__EXERCISE MATERIAL__
* * *

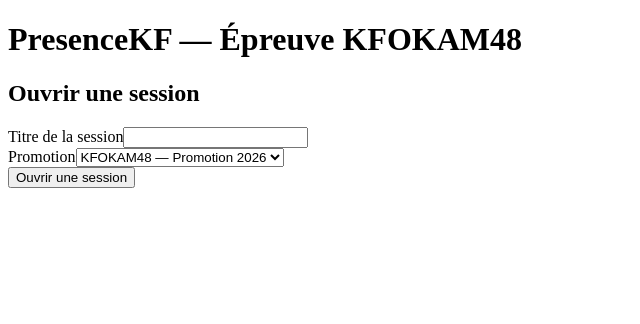
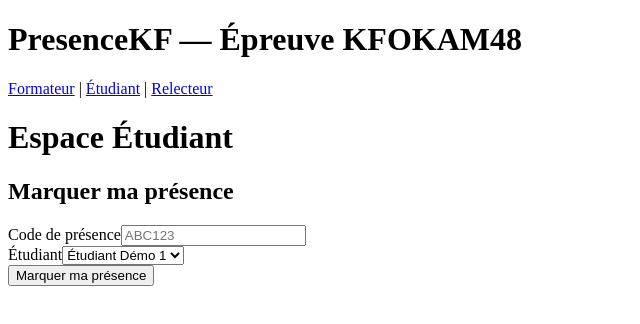
Before and after one commit to kabary-hub/kfokam48-epreuve-153, a React (Vite) app in the folder frontend/: page /etudiant in a window 1280 px wide. Shown: the top 324 px of the page, without its empty margins (0-640 px from the left). Built offline with nearby package versions, Linux system fonts and the light colour scheme; no server answers.

Commit message:
feat(EF1,F2,F3): formulaire marquage présence + écran étudiant

```diff
--- a/frontend/package.json
+++ b/frontend/package.json
@@ -9,9 +9,10 @@
     "preview": "vite preview"
   },
   "dependencies": {
+    "axios": "^1.6.0",
     "react": "^18.2.0",
     "react-dom": "^18.2.0",
-    "axios": "^1.6.0"
+    "react-router-dom": "^7.18.4"
   },
   "devDependencies": {
     "@vitejs/plugin-react": "^4.2.0",
--- a/frontend/src/App.tsx
+++ b/frontend/src/App.tsx
@@ -1,15 +1,41 @@
+import { BrowserRouter, Link, Navigate, Route, Routes } from 'react-router-dom';
 import { SessionForm } from './components/SessionForm';
+import { EtudiantPage } from './pages/EtudiantPage';
+import { RelecteurPage } from './pages/RelecteurPage';
 
 function App() {
   return (
+    <BrowserRouter>
       <div className="app">
         <header>
           <h1>PresenceKF — Épreuve KFOKAM48</h1>
+          <nav aria-label="Navigation principale">
+            <Link to="/formateur">Formateur</Link>
+            {' | '}
+            <Link to="/etudiant">Étudiant</Link>
+            {' | '}
+            <Link to="/relecteur">Relecteur</Link>
+          </nav>
         </header>
         <main>
+          <Routes>
+            <Route path="/" element={<Navigate to="/etudiant" replace />} />
+            <Route
+              path="/formateur"
+              element={
+                <div className="page-formateur">
+                  <h1>Espace Formateur</h1>
                   <SessionForm />
+                </div>
+              }
+            />
+            <Route path="/etudiant" element={<EtudiantPage />} />
+            <Route path="/relecteur" element={<RelecteurPage />} />
+            <Route path="*" element={<Navigate to="/etudiant" replace />} />
+          </Routes>
         </main>
       </div>
+    </BrowserRouter>
   );
 }
 
--- /dev/null
+++ b/frontend/src/api/presencesApi.ts
@@ -0,0 +1,28 @@
+import { apiClient } from './client';
+
+export interface PresenceCreateDto {
+  code: string;
+  etudiantId: number;
+}
+
+export interface PresenceResponseDto {
+  id: number;
+  sessionId: number;
+  etudiantId: number;
+  source: 'ETUDIANT' | 'FORMATEUR';
+}
+
+/**
+ * POST /api/presences — marquer la présence avec un code (EF1).
+ * Erreurs possibles : 400 CODE_INCONNU, 409 DEJA_PRESENT, 410 CODE_EXPIRE,
+ * 429 TROP_TENTATIVES (RG3).
+ */
+export async function marquerPresence(
+  dto: PresenceCreateDto
+): Promise<PresenceResponseDto> {
+  const response = await apiClient.post<PresenceResponseDto>(
+    '/api/presences',
+    dto
+  );
+  return response.data;
+}
--- /dev/null
+++ b/frontend/src/components/PresenceForm.tsx
@@ -0,0 +1,72 @@
+import { useState, type FormEvent } from 'react';
+import { marquerPresence, type PresenceResponseDto } from '../api/presencesApi';
+import { useAsync } from '../hooks/useAsync';
+
+/**
+ * Formulaire de marquage de présence (M2, EF1).
+ * L'identité de l'étudiant est choisie dans la liste de démonstration (Q1).
+ */
+export function PresenceForm() {
+  const [code, setCode] = useState('');
+  const [etudiantId, setEtudiantId] = useState(1);
+  const { data, loading, error, run } = useAsync<PresenceResponseDto>();
+
+  const handleSubmit = async (event: FormEvent<HTMLFormElement>) => {
+    event.preventDefault();
+    await run(() => marquerPresence({ code: code.trim().toUpperCase(), etudiantId }));
+  };
+
+  return (
+    <section className="presence-form">
+      <h2>Marquer ma présence</h2>
+      <form onSubmit={handleSubmit}>
+        <div>
+          <label htmlFor="presence-code">Code de présence</label>
+          <input
+            id="presence-code"
+            type="text"
+            value={code}
+            onChange={(event) => setCode(event.target.value.toUpperCase())}
+            required
+            maxLength={6}
+            minLength={6}
+            pattern="[A-Z0-9]{6}"
+            placeholder="ABC123"
+            autoComplete="off"
+          />
+        </div>
+
+        <div>
+          <label htmlFor="presence-etudiant">Étudiant</label>
+          <select
+            id="presence-etudiant"
+            value={etudiantId}
+            onChange={(event) => setEtudiantId(Number(event.target.value))}
+          >
+            <option value={1}>Étudiant Démo 1</option>
+            <option value={2}>Étudiant Démo 2</option>
+            <option value={3}>Étudiant Démo 3</option>
+          </select>
+        </div>
+
+        <button type="submit" disabled={loading}>
+          {loading ? 'Envoi…' : 'Marquer ma présence'}
+        </button>
+      </form>
+
+      {error && (
+        <div role="alert" className="error">
+          <strong>{error.code}</strong> : {error.message}
+        </div>
+      )}
+
+      {data && (
+        <div role="status" className="success">
+          <p>Présence enregistrée.</p>
+          <p>Session : {data.sessionId}</p>
+          <p>Source : {data.source}</p>
+        </div>
+      )}
+    </section>
+  );
+}
--- /dev/null
+++ b/frontend/src/pages/EtudiantPage.tsx
@@ -0,0 +1,10 @@
+import { PresenceForm } from '../components/PresenceForm';
+
+export function EtudiantPage() {
+  return (
+    <div className="page-etudiant">
+      <h1>Espace Étudiant</h1>
+      <PresenceForm />
+    </div>
+  );
+}
--- /dev/null
+++ b/frontend/src/pages/RelecteurPage.tsx
@@ -0,0 +1,8 @@
+export function RelecteurPage() {
+  return (
+    <div className="page-relecteur">
+      <h1>Espace Relecteur</h1>
+      <p>Le parcours de relecture sera disponible dans une étape ultérieure.</p>
+    </div>
+  );
+}
```
Also changed, not shown: 1 other file (tests, documents, lock files or other folders). Lines whose indentation alone changed are shown as unchanged.
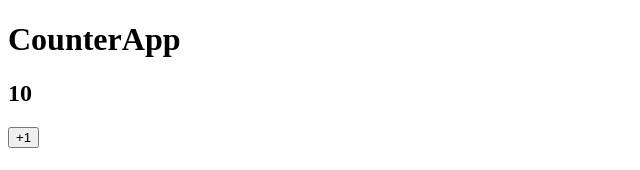
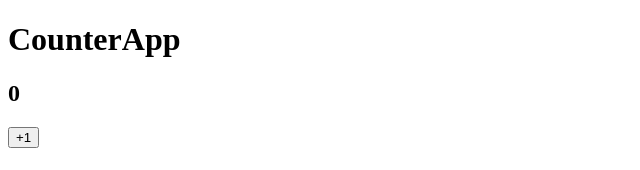
Before and after one commit to PeterGabrielVE/counter-app, a React (Create React App) app: page / in a window 1280 px wide. Shown: the top 170 px of the page, without its empty margins (0-640 px from the left). Built offline with nearby package versions, Linux system fonts and the light colour scheme.

Commit message:
useState hook

```diff
--- a/src/CounterApp.js
+++ b/src/CounterApp.js
@@ -1,16 +1,18 @@
-import React from 'react'
+import React, { useState } from 'react'
 import PropTypes from 'prop-types'
 
 const CounterApp = ({ value })=> {
 
+    const [ counter, setCounter ] = useState( 0 );
     //handleAdd
     const handleAdd = (e) => {
-        console.log(e)
+        //setCounter( counter + 1 )
+        setCounter( (c)  => c + 1)
     }
     return (
     <>
         <h1>CounterApp</h1>
-        <h2> { value } </h2>
+        <h2> { counter } </h2>
         <button onClick={ handleAdd }>+1</button>
     </>
   )
```
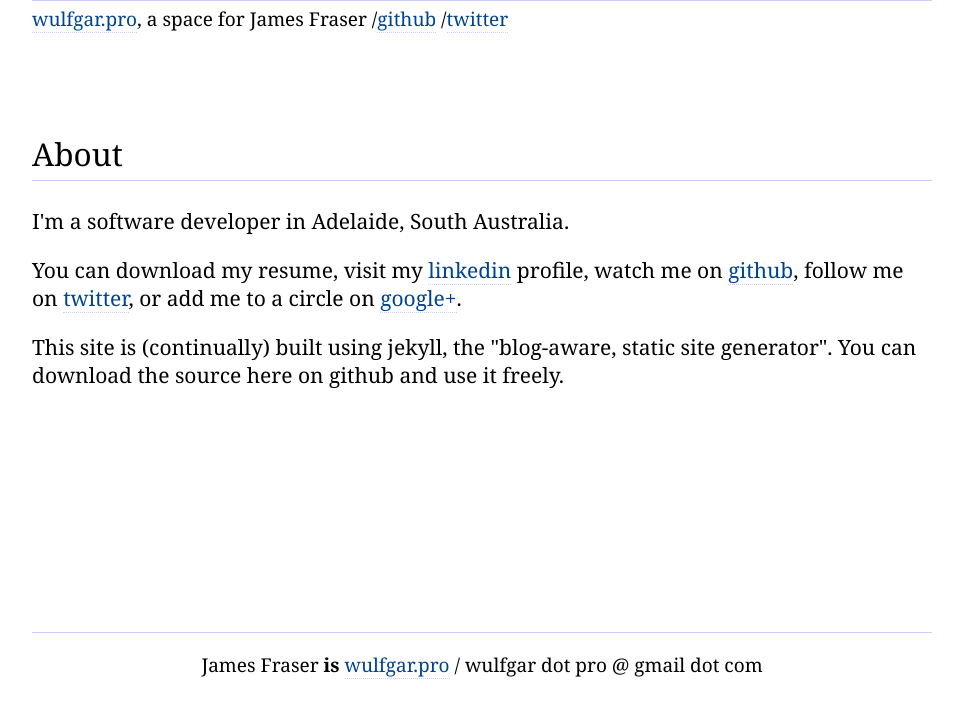
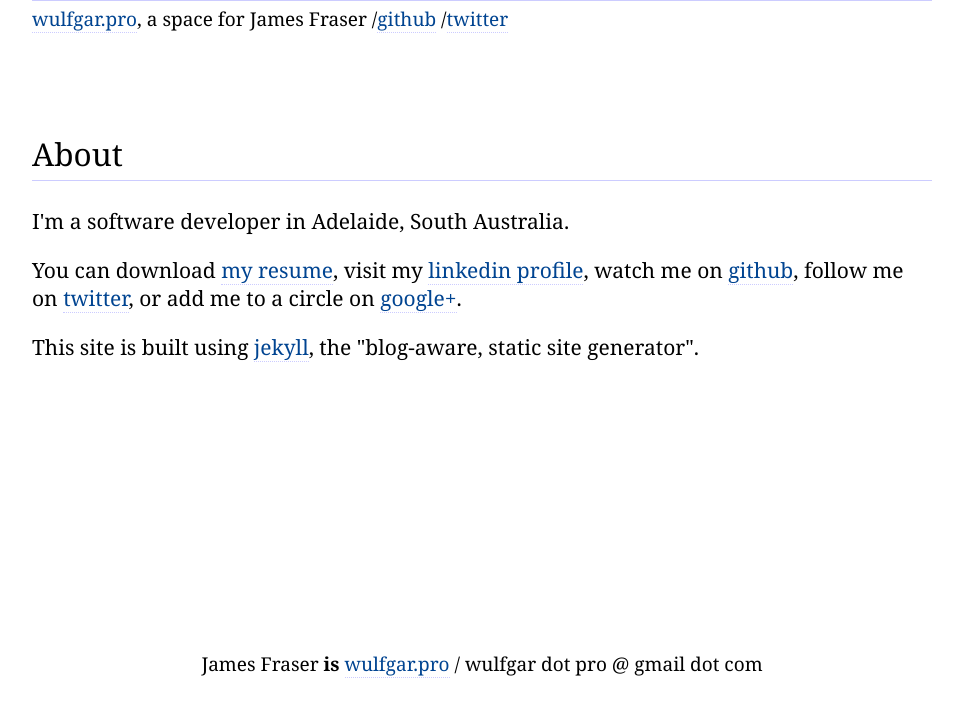
Before and after one commit to wulfgarpro/wulfgar.pro, a Jekyll site: the page built from index.html, in a window 1280 px wide. Shown: the top 718 px of the page, without its empty margins (158-1121 px from the left). Built offline with Jekyll 4.4.1, drawn with Linux system fonts in a browser that asks for light colours.

Commit message:
updated index.html with links - added resume file.

```diff
--- a/css/style.css
+++ b/css/style.css
@@ -48,10 +48,9 @@ body {
 
 #footer {
  width:900px;
- /*margin-top:10px;*/
+ margin-top:10px;
  text-align: center;
  font-size: 19px;
- border-top: 1px solid #ccf;
 }
 
 a {
--- a/index.html
+++ b/index.html
@@ -4,11 +4,8 @@ layout: default
 <section class="content">
  <h2 class="pagetitle">About</h2>
  <p>I'm a software developer in Adelaide, South Australia.</p>
- <p>You can download my resume, visit my
-    <a href="http://www.linkedin.com/in/jamesfraser2">linkedin</a> profile,
-    watch me on <a href="https://github.com/wulfgarpro">github</a>, follow me
-    on <a href="https://twitter.com/#!/wulfgarpro">twitter</a>, or add me to
-    a circle on <a href="profiles.google.com/wulfgar.pro">google+</a>.</p>
- <p>This site is (continually) built using jekyll, the "blog-aware, static site
-    generator". You can download the source here on github and use it freely.</p>
+ <p>You can download <a href="files/CV - James Fraser (2012).pdf">my resume</a>, visit my <a href="">linkedin profile</a>, watch me on <a href="">github</a>,
+    follow me on <a href="">twitter</a>, or add me to a circle on <a href="">google+</a>.</p>
+ <p>This site is built using <a href="">jekyll</a>, the "blog-aware, static site
+    generator".</p>
 </section>
```
Also changed, not shown: 12 other files.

* * *

Which of the lines above hold the string "href"? Copy each one.

__ANSWER FOR THE TASK__
-    <a href="http://www.linkedin.com/in/jamesfraser2">linkedin</a> profile,
-    watch me on <a href="https://github.com/wulfgarpro">github</a>, follow me
-    on <a href="https://twitter.com/#!/wulfgarpro">twitter</a>, or add me to
-    a circle on <a href="profiles.google.com/wulfgar.pro">google+</a>.</p>
+ <p>You can download <a href="files/CV - James Fraser (2012).pdf">my resume</a>, visit my <a href="">linkedin profile</a>, watch me on <a href="">github</a>,
+    follow me on <a href="">twitter</a>, or add me to a circle on <a href="">google+</a>.</p>
+ <p>This site is built using <a href="">jekyll</a>, the "blog-aware, static site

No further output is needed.